Work instructions: Reproduce the records below exactly, but only between the lines holding "GitHub-style; blank space fills up the shorter version." and "body states the", inclusive.

** Opening Listed records block **

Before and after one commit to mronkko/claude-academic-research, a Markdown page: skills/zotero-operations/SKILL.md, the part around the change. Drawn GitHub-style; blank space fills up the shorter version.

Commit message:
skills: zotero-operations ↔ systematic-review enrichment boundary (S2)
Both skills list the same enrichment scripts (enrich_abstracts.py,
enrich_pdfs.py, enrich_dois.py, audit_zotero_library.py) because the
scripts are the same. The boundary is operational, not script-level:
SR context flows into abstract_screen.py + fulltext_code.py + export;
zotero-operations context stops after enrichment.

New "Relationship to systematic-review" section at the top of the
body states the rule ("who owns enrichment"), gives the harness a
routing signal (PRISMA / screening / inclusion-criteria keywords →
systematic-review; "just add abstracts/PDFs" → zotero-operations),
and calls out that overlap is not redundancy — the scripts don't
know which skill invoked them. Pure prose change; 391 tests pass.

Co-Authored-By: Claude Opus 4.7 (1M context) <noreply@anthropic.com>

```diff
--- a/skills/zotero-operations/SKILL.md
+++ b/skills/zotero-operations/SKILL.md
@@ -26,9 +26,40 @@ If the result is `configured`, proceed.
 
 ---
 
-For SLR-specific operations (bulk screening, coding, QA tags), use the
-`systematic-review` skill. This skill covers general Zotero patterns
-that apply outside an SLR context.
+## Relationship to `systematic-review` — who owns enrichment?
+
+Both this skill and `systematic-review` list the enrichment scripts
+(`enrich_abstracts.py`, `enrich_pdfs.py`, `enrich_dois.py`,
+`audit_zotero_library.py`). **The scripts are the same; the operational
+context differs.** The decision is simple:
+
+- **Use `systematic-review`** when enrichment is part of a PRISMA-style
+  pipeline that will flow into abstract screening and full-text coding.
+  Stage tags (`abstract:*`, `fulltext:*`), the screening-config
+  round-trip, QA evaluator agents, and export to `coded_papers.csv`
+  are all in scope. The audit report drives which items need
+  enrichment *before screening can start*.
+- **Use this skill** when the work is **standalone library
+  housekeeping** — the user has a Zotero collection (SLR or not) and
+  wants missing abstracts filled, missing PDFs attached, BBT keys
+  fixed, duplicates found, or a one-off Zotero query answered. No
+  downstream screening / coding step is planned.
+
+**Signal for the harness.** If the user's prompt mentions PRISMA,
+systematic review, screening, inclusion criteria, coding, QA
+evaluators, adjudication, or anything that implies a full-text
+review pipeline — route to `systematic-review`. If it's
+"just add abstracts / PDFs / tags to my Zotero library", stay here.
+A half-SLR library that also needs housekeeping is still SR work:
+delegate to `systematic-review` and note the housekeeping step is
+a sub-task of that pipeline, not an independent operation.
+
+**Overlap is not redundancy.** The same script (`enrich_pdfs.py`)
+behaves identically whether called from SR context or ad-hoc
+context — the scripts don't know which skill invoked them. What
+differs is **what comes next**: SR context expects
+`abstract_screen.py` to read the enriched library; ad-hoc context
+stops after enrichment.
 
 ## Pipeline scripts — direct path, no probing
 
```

** Closing Listed records block **
** Opening Listed records block **

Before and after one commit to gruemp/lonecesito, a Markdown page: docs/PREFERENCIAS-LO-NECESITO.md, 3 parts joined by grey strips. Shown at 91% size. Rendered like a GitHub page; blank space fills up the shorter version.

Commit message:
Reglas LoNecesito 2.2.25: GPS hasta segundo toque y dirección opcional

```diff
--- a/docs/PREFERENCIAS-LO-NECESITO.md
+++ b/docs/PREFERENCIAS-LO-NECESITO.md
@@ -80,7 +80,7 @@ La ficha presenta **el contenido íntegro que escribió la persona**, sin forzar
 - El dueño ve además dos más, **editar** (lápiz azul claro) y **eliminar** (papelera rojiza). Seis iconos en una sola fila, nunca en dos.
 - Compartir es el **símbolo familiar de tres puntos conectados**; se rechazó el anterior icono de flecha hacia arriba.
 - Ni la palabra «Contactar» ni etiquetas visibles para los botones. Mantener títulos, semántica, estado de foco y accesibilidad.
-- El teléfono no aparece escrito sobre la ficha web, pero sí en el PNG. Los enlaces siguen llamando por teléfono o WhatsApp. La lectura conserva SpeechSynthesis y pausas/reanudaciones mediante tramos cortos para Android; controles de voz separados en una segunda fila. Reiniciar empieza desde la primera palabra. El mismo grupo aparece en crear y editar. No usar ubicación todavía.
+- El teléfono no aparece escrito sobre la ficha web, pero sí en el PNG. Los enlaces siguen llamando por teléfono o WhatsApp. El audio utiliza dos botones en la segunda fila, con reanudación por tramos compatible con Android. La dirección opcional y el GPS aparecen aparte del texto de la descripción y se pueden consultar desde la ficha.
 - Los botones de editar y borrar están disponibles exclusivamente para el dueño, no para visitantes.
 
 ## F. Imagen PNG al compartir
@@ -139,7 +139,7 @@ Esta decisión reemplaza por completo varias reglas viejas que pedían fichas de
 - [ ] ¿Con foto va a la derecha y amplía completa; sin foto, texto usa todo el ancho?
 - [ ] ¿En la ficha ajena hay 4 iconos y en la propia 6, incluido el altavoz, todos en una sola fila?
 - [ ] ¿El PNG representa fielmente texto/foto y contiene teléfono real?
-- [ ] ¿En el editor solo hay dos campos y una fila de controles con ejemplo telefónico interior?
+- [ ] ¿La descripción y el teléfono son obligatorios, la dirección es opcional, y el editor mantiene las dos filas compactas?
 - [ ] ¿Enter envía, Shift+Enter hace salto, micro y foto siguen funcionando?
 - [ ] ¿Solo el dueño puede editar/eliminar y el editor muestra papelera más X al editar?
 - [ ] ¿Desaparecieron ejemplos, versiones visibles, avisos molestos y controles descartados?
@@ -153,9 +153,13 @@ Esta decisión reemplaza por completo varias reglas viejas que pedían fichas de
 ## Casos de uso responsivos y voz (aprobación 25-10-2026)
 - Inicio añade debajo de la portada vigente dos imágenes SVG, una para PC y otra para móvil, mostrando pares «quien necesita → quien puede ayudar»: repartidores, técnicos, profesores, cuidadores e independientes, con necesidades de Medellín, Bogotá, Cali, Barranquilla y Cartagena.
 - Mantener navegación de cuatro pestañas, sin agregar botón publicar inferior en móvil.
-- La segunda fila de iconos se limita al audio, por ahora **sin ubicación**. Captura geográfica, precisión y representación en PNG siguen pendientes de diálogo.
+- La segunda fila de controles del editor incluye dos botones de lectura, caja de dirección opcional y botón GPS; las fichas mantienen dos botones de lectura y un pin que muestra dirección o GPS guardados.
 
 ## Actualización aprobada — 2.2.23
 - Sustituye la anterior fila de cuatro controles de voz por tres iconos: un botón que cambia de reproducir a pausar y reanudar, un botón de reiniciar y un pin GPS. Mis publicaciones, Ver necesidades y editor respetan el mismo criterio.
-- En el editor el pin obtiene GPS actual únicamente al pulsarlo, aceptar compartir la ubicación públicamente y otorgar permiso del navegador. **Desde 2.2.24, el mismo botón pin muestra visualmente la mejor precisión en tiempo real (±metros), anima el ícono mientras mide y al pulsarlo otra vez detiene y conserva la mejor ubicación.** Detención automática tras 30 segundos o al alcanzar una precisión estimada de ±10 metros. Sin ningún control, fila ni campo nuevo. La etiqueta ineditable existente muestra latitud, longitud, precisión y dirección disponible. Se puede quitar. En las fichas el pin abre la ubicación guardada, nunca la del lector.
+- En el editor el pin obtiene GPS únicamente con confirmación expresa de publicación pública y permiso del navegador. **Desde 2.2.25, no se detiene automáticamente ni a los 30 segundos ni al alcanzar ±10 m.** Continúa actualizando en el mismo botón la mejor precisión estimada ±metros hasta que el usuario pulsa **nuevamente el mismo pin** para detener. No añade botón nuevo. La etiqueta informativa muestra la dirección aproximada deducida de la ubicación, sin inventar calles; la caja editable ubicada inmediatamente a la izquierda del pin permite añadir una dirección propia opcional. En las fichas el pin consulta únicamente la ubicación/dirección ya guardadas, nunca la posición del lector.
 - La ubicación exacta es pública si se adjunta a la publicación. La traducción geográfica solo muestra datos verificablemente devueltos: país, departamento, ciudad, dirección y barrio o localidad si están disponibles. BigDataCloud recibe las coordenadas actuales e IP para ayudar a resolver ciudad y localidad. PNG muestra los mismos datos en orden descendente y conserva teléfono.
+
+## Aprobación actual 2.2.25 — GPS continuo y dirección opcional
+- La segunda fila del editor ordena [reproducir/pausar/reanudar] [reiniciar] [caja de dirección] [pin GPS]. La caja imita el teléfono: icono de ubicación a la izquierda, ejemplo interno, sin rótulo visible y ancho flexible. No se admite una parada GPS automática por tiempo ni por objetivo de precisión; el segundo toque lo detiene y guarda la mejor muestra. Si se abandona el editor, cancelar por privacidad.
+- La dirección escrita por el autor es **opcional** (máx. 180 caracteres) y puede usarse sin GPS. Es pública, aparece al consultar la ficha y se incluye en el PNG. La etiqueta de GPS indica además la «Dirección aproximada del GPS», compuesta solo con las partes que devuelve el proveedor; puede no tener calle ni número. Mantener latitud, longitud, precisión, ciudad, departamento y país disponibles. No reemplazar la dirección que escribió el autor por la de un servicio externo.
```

** Closing Listed records block **

Your solution:
Before and after one commit to mronkko/claude-academic-research, a Markdown page: skills/zotero-operations/SKILL.md, the part around the change. Drawn GitHub-style; blank space fills up the shorter version.

Commit message:
skills: zotero-operations ↔ systematic-review enrichment boundary (S2)
Both skills list the same enrichment scripts (enrich_abstracts.py,
enrich_pdfs.py, enrich_dois.py, audit_zotero_library.py) because the
scripts are the same. The boundary is operational, not script-level:
SR context flows into abstract_screen.py + fulltext_code.py + export;
zotero-operations context stops after enrichment.

New "Relationship to systematic-review" section at the top of the
body states the rule ("who owns enrichment"), gives the harness a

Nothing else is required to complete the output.